Friday, November 7, 2008

Locking loads

Cargo security experts estimate that between $20 billion and $30 billion of commercial goods are stolen annually from big trucks.

Of course we don’t know an exact figure.

Because retailers aren’t interested in pointing to the value of their highest-priced loads, and due to the relative ease by which some thieves take trailers and occasionally $40 million in pharmaceuticals, we may never know how much truck cargo is stolen annually.

(In my best promotional voice) Check your mailbox this week for the November edition of Land Line Magazine, and a story titled “Grand theft cargo,” where the magazine focuses on theft from commercial trucks.

I was able to ride along with TOMCATS, a Miami-Dade Police Department unit dedicated to stopping cargo theft.
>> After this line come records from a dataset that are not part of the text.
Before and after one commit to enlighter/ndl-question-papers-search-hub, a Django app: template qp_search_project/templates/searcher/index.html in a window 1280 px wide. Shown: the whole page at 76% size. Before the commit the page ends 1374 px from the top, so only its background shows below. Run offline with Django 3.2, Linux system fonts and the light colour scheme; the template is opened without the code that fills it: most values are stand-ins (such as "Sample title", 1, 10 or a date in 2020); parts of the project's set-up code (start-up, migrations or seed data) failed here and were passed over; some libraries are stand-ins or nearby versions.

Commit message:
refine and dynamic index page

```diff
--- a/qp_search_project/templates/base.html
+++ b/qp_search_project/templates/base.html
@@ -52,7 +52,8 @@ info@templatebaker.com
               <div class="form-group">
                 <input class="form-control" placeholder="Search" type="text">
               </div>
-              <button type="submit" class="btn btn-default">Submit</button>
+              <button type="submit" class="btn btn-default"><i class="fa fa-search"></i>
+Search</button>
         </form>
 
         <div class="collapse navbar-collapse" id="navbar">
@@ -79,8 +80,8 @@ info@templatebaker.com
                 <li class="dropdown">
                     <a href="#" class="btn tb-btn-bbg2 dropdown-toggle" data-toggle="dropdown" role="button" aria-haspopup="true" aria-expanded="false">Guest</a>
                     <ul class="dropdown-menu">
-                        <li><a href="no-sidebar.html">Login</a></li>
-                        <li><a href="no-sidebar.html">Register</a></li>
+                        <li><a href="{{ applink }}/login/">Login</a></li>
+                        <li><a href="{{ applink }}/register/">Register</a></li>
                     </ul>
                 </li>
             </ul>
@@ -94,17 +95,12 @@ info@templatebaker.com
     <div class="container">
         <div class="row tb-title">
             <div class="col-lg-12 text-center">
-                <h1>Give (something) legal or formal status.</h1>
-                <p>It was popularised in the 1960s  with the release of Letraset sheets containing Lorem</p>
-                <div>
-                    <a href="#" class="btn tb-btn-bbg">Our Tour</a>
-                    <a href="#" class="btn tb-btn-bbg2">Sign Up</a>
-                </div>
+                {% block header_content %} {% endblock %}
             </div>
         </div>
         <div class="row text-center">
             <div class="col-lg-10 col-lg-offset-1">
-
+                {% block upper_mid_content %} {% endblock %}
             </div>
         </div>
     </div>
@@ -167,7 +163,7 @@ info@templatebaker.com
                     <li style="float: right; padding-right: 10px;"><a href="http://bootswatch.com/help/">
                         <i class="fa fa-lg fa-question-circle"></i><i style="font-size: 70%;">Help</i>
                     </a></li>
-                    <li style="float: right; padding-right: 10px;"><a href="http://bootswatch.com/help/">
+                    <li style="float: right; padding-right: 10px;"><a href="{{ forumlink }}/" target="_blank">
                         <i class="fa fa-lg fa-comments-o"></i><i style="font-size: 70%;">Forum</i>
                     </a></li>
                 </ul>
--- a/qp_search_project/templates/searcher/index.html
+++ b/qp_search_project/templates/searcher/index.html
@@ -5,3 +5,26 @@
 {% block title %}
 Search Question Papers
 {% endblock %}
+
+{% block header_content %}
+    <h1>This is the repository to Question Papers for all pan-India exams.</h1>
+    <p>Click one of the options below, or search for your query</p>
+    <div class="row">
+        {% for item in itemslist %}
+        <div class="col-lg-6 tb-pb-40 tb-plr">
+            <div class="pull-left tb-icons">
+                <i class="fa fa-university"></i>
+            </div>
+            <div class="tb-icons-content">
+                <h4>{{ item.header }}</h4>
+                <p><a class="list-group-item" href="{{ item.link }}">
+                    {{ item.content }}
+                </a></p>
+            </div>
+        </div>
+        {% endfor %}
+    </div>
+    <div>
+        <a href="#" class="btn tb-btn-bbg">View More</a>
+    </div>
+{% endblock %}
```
Their unit was fun to watch work. They deal with some dangerous individuals who mostly are a step away from hijacking trucks, and are only a notch or two below the mafia in terms of organization.

Click here to read about one insurance company’s answer for cargo theft – a trailer designed to run sting operations on potential thieves.

The Chubb Group of Insurance Companies recently put out a news release saying that consumer electronics, food and clothing are the three most stolen cargoes. Their statistical study shows that truck stops and rest areas are the locations most targeted by truckload thieves, although motel and restaurant parking lots also are top targets.

As mentioned in the article, cargo theft isn’t going away. If it escalates the way it has in Europe, it could result in more armed hijackings and violence that truckers have to deal with.

Monday, November 3, 2008

House divided

People feel so passionately about this presidential election;I hope that after it’s over, we can reunite behind one administration. I say this with the most personal of experience. Right now, I am living in one of those homes divided by political allegiances.

I hope that after the election, my husband and I can get back to being married people instead of complete and total foes. How the heck do Mary Matalin and James Carville stay together? Arnold and Maria always seem to get along, too. How do they do that?

Part of it is the situation the nation is in right now. There’s a lot to fret about. This ain’t no popularity contest. This is serious. My husband and I both are most worried about the economy. We need revived. My husband is so devoted to his candidate that he can’t see a rise from the ashes if this person is not elected. I sorta feel the same.

I don’t feel my husband has thoroughly analyzed the issues, and I think he’s listening to propaganda and believing every word. He doesn’t think I have the big picture at all.

He thinks I have “drunk the Kool-Aid.” I think he is making a dangerously uninformed vote.

We have two TVs, and I watch the news for every bit of info I can get. He watches bull riding and NASCAR because he does not need info. He’s made up his mind and does not want to be confused by any late-emerging facts.

The campaign ads are aggravating to both of us. He believes his candidate would not approve misconstrued facts or quotes taken out of context. I think he’s naive. He thinks I am cynical.

The closer it gets to Election Day, the more worried I am about the great divide that has occurred between us. Plus, I am pretty sure that he is going to let the air out of my tires or some such shenanigan so I can’t get to the polls to cast my vote.

I wonder how it will be after the election. Can we get back to being friends? We have some really important stuff to do together. Like landscaping. If we can’t get along, we’ll never get those yard projects done. And picking new furniture? What a mess. And choosing the right path that will keep us solvent and bills paid? That big remodel project? We need to agree or we’ll go to hell.

Will our nation be like that, too? Would Americans that feel so passionately about Sen. McCain be able to handle Sen. Obama as our nation’s leader? Would Obama supporters handle a McCain victory? Will we be a nation of parties not speaking to each other?

That can’t be. We have to go into this election with it in our heads that no matter what, we come out on the other side united. We’ve got some critical remodeling to do.